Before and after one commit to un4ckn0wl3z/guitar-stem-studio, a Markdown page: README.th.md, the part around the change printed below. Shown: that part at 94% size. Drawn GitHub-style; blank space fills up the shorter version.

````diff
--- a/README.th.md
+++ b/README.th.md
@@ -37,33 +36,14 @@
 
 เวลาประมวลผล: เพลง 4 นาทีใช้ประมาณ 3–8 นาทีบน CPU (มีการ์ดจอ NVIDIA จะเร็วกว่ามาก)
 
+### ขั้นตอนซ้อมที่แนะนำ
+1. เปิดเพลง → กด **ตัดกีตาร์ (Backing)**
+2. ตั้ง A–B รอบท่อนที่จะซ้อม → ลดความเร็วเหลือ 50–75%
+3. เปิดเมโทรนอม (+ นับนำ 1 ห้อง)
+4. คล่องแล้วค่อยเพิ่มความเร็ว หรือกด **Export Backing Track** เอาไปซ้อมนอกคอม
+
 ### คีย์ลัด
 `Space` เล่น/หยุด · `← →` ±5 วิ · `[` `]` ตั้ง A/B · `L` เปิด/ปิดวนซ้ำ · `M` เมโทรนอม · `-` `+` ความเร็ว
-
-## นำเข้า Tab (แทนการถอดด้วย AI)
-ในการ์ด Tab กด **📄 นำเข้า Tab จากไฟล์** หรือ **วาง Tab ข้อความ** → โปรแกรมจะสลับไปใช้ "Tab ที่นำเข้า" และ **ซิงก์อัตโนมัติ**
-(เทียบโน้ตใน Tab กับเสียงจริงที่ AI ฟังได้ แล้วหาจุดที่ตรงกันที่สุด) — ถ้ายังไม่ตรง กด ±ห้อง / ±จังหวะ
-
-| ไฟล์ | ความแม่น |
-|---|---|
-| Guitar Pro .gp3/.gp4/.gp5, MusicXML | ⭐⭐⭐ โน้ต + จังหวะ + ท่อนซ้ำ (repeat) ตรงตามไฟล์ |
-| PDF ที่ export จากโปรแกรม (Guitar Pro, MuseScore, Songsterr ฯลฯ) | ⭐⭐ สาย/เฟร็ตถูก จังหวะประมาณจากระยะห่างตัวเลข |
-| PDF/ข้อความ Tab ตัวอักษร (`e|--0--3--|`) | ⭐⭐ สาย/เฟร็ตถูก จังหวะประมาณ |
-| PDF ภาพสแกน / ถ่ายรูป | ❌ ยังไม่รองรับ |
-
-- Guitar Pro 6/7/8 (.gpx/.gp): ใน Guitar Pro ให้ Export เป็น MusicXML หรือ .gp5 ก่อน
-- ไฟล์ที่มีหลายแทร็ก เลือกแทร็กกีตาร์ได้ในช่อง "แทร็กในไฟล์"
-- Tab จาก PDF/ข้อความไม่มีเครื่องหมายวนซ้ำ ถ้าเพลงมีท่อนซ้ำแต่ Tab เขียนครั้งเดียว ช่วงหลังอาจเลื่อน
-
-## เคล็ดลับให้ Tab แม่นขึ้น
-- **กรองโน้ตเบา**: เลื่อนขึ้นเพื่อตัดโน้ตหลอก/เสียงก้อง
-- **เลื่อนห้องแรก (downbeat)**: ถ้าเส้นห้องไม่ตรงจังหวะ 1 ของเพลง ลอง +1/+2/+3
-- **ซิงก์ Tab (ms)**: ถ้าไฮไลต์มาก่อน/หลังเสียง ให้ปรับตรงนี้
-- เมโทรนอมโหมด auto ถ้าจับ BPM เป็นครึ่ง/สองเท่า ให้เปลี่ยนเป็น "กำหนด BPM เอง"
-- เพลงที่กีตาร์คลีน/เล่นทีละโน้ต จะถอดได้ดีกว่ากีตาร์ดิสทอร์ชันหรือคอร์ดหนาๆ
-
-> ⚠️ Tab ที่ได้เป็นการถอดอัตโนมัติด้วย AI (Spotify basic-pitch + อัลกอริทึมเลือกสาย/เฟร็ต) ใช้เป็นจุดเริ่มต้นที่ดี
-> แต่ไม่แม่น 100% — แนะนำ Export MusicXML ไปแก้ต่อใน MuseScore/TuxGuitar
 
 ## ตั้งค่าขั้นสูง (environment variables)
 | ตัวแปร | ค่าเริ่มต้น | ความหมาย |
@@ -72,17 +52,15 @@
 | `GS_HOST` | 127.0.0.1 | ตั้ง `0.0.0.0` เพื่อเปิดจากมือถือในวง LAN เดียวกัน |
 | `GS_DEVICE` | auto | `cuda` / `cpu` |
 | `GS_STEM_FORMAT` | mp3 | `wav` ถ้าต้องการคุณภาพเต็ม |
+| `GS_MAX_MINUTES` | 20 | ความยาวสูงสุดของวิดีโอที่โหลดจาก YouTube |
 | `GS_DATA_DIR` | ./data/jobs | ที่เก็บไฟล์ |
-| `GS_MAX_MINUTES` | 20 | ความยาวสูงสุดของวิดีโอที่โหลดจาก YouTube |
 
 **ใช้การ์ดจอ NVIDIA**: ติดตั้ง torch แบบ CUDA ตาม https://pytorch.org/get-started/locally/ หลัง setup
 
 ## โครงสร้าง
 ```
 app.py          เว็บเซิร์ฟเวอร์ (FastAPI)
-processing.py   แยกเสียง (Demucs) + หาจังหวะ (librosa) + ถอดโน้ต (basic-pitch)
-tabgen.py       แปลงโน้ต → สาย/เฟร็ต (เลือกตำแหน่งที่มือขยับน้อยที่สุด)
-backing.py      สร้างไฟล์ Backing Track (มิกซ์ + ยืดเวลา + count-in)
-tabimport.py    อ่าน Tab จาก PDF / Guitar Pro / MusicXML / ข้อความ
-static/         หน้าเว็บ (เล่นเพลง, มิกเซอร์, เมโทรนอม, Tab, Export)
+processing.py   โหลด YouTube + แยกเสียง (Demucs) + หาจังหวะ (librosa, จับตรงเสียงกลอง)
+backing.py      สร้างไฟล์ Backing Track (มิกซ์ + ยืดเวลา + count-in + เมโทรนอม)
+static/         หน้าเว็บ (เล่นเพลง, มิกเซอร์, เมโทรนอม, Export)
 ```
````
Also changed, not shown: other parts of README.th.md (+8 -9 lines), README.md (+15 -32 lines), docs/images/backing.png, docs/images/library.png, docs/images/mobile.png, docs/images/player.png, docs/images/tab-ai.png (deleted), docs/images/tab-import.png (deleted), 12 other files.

......

Work item:
Repeat the data. Every word must match.

Answer box:
Before and after one commit to un4ckn0wl3z/guitar-stem-studio, a Markdown page: README.th.md, the part around the change printed below. Shown: that part at 94% size. Drawn GitHub-style; blank space fills up the shorter version.

````diff
--- a/README.th.md
+++ b/README.th.md
@@ -37,33 +36,14 @@
 
 เวลาประมวลผล: เพลง 4 นาทีใช้ประมาณ 3–8 นาทีบน CPU (มีการ์ดจอ NVIDIA จะเร็วกว่ามาก)
 
+### ขั้นตอนซ้อมที่แนะนำ
+1. เปิดเพลง → กด **ตัดกีตาร์ (Backing)**
+2. ตั้ง A–B รอบท่อนที่จะซ้อม → ลดความเร็วเหลือ 50–75%
+3. เปิดเมโทรนอม (+ นับนำ 1 ห้อง)
+4. คล่องแล้วค่อยเพิ่มความเร็ว หรือกด **Export Backing Track** เอาไปซ้อมนอกคอม
+
 ### คีย์ลัด
 `Space` เล่น/หยุด · `← →` ±5 วิ · `[` `]` ตั้ง A/B · `L` เปิด/ปิดวนซ้ำ · `M` เมโทรนอม · `-` `+` ความเร็ว
-
-## นำเข้า Tab (แทนการถอดด้วย AI)
-ในการ์ด Tab กด **📄 นำเข้า Tab จากไฟล์** หรือ **วาง Tab ข้อความ** → โปรแกรมจะสลับไปใช้ "Tab ที่นำเข้า" และ **ซิงก์อัตโนมัติ**
-(เทียบโน้ตใน Tab กับเสียงจริงที่ AI ฟังได้ แล้วหาจุดที่ตรงกันที่สุด) — ถ้ายังไม่ตรง กด ±ห้อง / ±จังหวะ
-
-| ไฟล์ | ความแม่น |
-|---|---|
-| Guitar Pro .gp3/.gp4/.gp5, MusicXML | ⭐⭐⭐ โน้ต + จังหวะ + ท่อนซ้ำ (repeat) ตรงตามไฟล์ |
-| PDF ที่ export จากโปรแกรม (Guitar Pro, MuseScore, Songsterr ฯลฯ) | ⭐⭐ สาย/เฟร็ตถูก จังหวะประมาณจากระยะห่างตัวเลข |
-| PDF/ข้อความ Tab ตัวอักษร (`e|--0--3--|`) | ⭐⭐ สาย/เฟร็ตถูก จังหวะประมาณ |
-| PDF ภาพสแกน / ถ่ายรูป | ❌ ยังไม่รองรับ |
-
-- Guitar Pro 6/7/8 (.gpx/.gp): ใน Guitar Pro ให้ Export เป็น MusicXML หรือ .gp5 ก่อน
-- ไฟล์ที่มีหลายแทร็ก เลือกแทร็กกีตาร์ได้ในช่อง "แทร็กในไฟล์"
-- Tab จาก PDF/ข้อความไม่มีเครื่องหมายวนซ้ำ ถ้าเพลงมีท่อนซ้ำแต่ Tab เขียนครั้งเดียว ช่วงหลังอาจเลื่อน
-
-## เคล็ดลับให้ Tab แม่นขึ้น
-- **กรองโน้ตเบา**: เลื่อนขึ้นเพื่อตัดโน้ตหลอก/เสียงก้อง
-- **เลื่อนห้องแรก (downbeat)**: ถ้าเส้นห้องไม่ตรงจังหวะ 1 ของเพลง ลอง +1/+2/+3
-- **ซิงก์ Tab (ms)**: ถ้าไฮไลต์มาก่อน/หลังเสียง ให้ปรับตรงนี้
-- เมโทรนอมโหมด auto ถ้าจับ BPM เป็นครึ่ง/สองเท่า ให้เปลี่ยนเป็น "กำหนด BPM เอง"
-- เพลงที่กีตาร์คลีน/เล่นทีละโน้ต จะถอดได้ดีกว่ากีตาร์ดิสทอร์ชันหรือคอร์ดหนาๆ
-
-> ⚠️ Tab ที่ได้เป็นการถอดอัตโนมัติด้วย AI (Spotify basic-pitch + อัลกอริทึมเลือกสาย/เฟร็ต) ใช้เป็นจุดเริ่มต้นที่ดี
-> แต่ไม่แม่น 100% — แนะนำ Export MusicXML ไปแก้ต่อใน MuseScore/TuxGuitar
 
 ## ตั้งค่าขั้นสูง (environment variables)
 | ตัวแปร | ค่าเริ่มต้น | ความหมาย |
@@ -72,17 +52,15 @@
 | `GS_HOST` | 127.0.0.1 | ตั้ง `0.0.0.0` เพื่อเปิดจากมือถือในวง LAN เดียวกัน |
 | `GS_DEVICE` | auto | `cuda` / `cpu` |
 | `GS_STEM_FORMAT` | mp3 | `wav` ถ้าต้องการคุณภาพเต็ม |
+| `GS_MAX_MINUTES` | 20 | ความยาวสูงสุดของวิดีโอที่โหลดจาก YouTube |
 | `GS_DATA_DIR` | ./data/jobs | ที่เก็บไฟล์ |
-| `GS_MAX_MINUTES` | 20 | ความยาวสูงสุดของวิดีโอที่โหลดจาก YouTube |
 
 **ใช้การ์ดจอ NVIDIA**: ติดตั้ง torch แบบ CUDA ตาม https://pytorch.org/get-started/locally/ หลัง setup
 
 ## โครงสร้าง
 ```
 app.py          เว็บเซิร์ฟเวอร์ (FastAPI)
-processing.py   แยกเสียง (Demucs) + หาจังหวะ (librosa) + ถอดโน้ต (basic-pitch)
-tabgen.py       แปลงโน้ต → สาย/เฟร็ต (เลือกตำแหน่งที่มือขยับน้อยที่สุด)
-backing.py      สร้างไฟล์ Backing Track (มิกซ์ + ยืดเวลา + count-in)
-tabimport.py    อ่าน Tab จาก PDF / Guitar Pro / MusicXML / ข้อความ
-static/         หน้าเว็บ (เล่นเพลง, มิกเซอร์, เมโทรนอม, Tab, Export)
+processing.py   โหลด YouTube + แยกเสียง (Demucs) + หาจังหวะ (librosa, จับตรงเสียงกลอง)
+backing.py      สร้างไฟล์ Backing Track (มิกซ์ + ยืดเวลา + count-in + เมโทรนอม)
+static/         หน้าเว็บ (เล่นเพลง, มิกเซอร์, เมโทรนอม, Export)
 ```
````
Also changed, not shown: other parts of README.th.md (+8 -9 lines), README.md (+15 -32 lines), docs/images/backing.png, docs/images/library.png, docs/images/mobile.png, docs/images/player.png, docs/images/tab-ai.png (deleted), docs/images/tab-import.png (deleted), 12 other files.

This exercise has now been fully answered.